TASK DETAILS:
Report every line below that has the string "README" in it.

_____

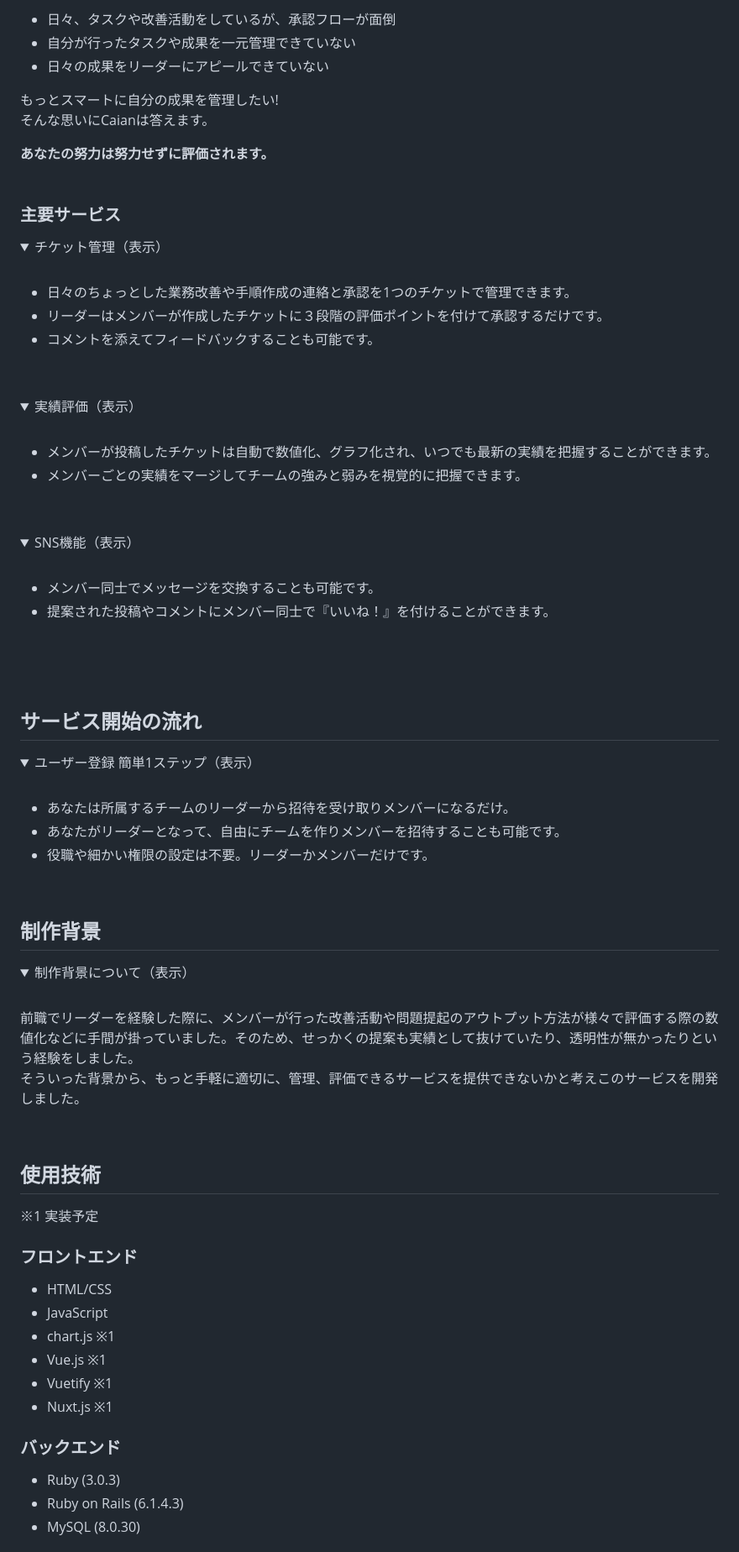
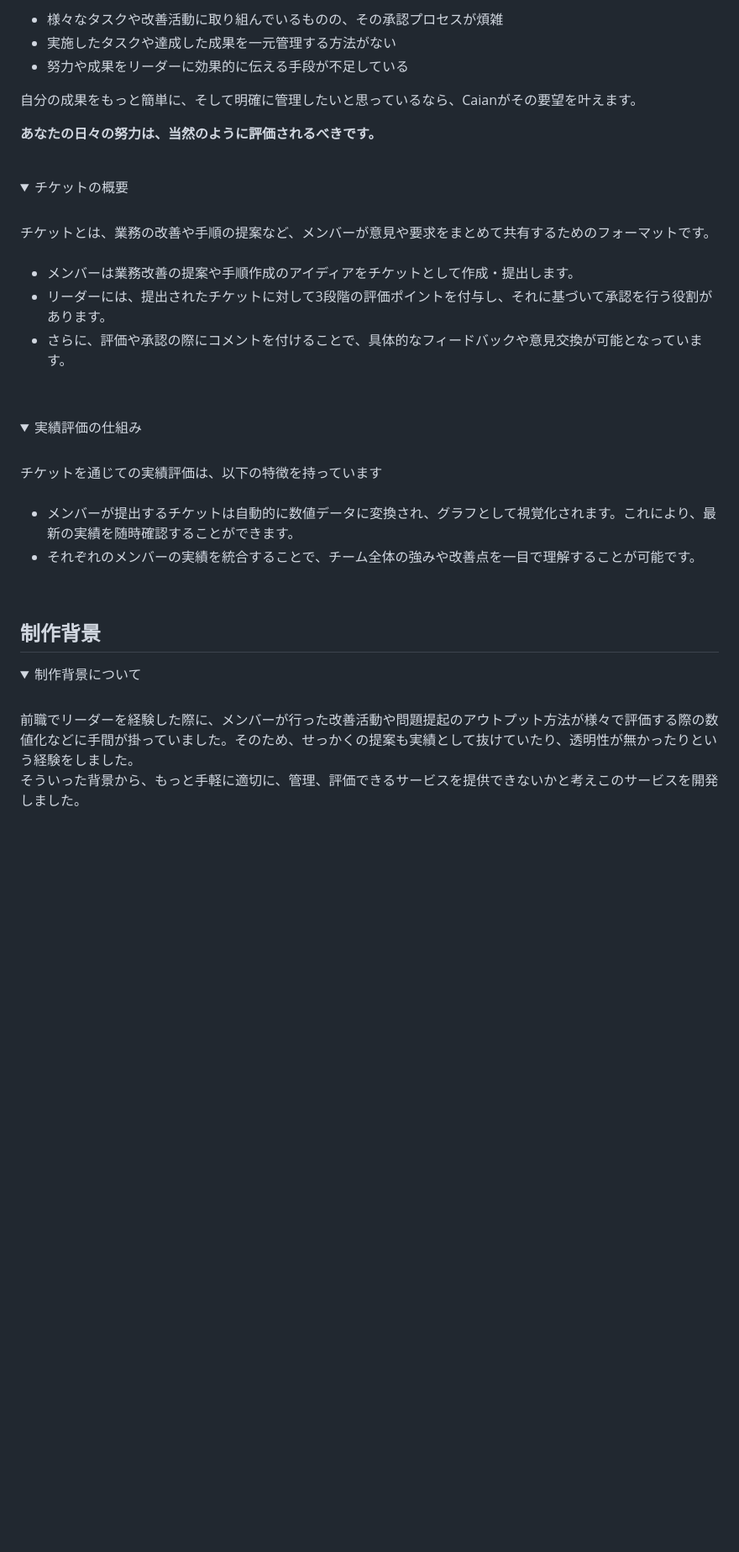
Before and after one commit to aki366/caian-app, a Markdown page: README.md, the part around one of its changes. Shown at 84% size. GitHub-like rendering; folded sections open; blank space fills up the shorter version.

Commit message:
Update README.md
全体的に文言の修正やバージョン情報や分類分けをしました。

```diff
--- a/README.md
+++ b/README.md
@@ -109,54 +164,35 @@ $./bin/setup_docker.sh
 
-- 日々、タスクや改善活動をしているが、承認フローが面倒<br>
-- 自分が行ったタスクや成果を一元管理できていない<br>
-- 日々の成果をリーダーにアピールできていない<br>
+- 様々なタスクや改善活動に取り組んでいるものの、その承認プロセスが煩雑
+- 実施したタスクや達成した成果を一元管理する方法がない
+- 努力や成果をリーダーに効果的に伝える手段が不足している
 
-もっとスマートに自分の成果を管理したい!<br>
-そんな思いにCaianは答えます。<br>
+自分の成果をもっと簡単に、そして明確に管理したいと思っているなら、Caianがその要望を叶えます。
 
-**あなたの努力は努力せずに評価されます。**<br>
-<br>
-</details>
-
-### 主要サービス
-<details>
-<summary>チケット管理（表示）</summary>
-<br>
-
-- 日々のちょっとした業務改善や手順作成の連絡と承認を1つのチケットで管理できます。
-- リーダーはメンバーが作成したチケットに３段階の評価ポイントを付けて承認するだけです。
-- コメントを添えてフィードバックすることも可能です。
+**あなたの日々の努力は、当然のように評価されるべきです。**<br>
 <br>
 </details>
 
 <details>
-<summary>実績評価（表示）</summary>
+<summary>チケットの概要</summary>
+<br>
+チケットとは、業務の改善や手順の提案など、メンバーが意見や要求をまとめて共有するためのフォーマットです。
+<br>
 <br>
 
-- メンバーが投稿したチケットは自動で数値化、グラフ化され、いつでも最新の実績を把握することができます。
-- メンバーごとの実績をマージしてチームの強みと弱みを視覚的に把握できます。
+- メンバーは業務改善の提案や手順作成のアイディアをチケットとして作成・提出します。
+- リーダーには、提出されたチケットに対して3段階の評価ポイントを付与し、それに基づいて承認を行う役割があります。
+- さらに、評価や承認の際にコメントを付けることで、具体的なフィードバックや意見交換が可能となっています。
 <br>
 </details>
 
 <details>
-<summary>SNS機能（表示）</summary>
+<summary>実績評価の仕組み</summary>
+<br>
+チケットを通じての実績評価は、以下の特徴を持っています<br>
 <br>
 
-- メンバー同士でメッセージを交換することも可能です。
-- 提案された投稿やコメントにメンバー同士で『いいね！』を付けることができます。
-<br>
-</details>
-
-<br>
-
-## サービス開始の流れ
-<details>
-<summary>ユーザー登録 簡単1ステップ（表示）</summary>
-<br>
-
-- あなたは所属するチームのリーダーから招待を受け取りメンバーになるだけ。
-- あなたがリーダーとなって、自由にチームを作りメンバーを招待することも可能です。
-- 役職や細かい権限の設定は不要。リーダーかメンバーだけです。
+- メンバーが提出するチケットは自動的に数値データに変換され、グラフとして視覚化されます。これにより、最新の実績を随時確認することができます。
+- それぞれのメンバーの実績を統合することで、チーム全体の強みや改善点を一目で理解することが可能です。
 </details>
 
 <br>
@@ -164,7 +200,7 @@ $./bin/setup_docker.sh
 ## 制作背景
 
 <details>
-<summary>制作背景について（表示）</summary>
+<summary>制作背景について</summary>
 <br>
 前職でリーダーを経験した際に、メンバーが行った改善活動や問題提起のアウトプット方法が様々で評価する際の数値化などに手間が掛っていました。そのため、せっかくの提案も実績として抜けていたり、透明性が無かったりという経験をしました。<br>
 そういった背景から、もっと手軽に適切に、管理、評価できるサービスを提供できないかと考えこのサービスを開発しました。
@@ -172,18 +208,3 @@ $./bin/setup_docker.sh
 
 <br>
 
-## 使用技術
-※1  実装予定
-### フロントエンド
-- HTML/CSS
-- JavaScript
-- chart.js  ※1
-- Vue.js  ※1
-- Vuetify  ※1
-- Nuxt.js  ※1
-
-### バックエンド
-- Ruby (3.0.3)
-- Ruby on Rails (6.1.4.3)
-- MySQL (8.0.30)
-
```
Also changed, not shown: other parts of README.md (+93 -61 lines).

_____

EXERCISE RESPONSE:
Before and after one commit to aki366/caian-app, a Markdown page: README.md, the part around one of its changes. Shown at 84% size. GitHub-like rendering; folded sections open; blank space fills up the shorter version.
Update README.md
--- a/README.md
+++ b/README.md
Also changed, not shown: other parts of README.md (+93 -61 lines).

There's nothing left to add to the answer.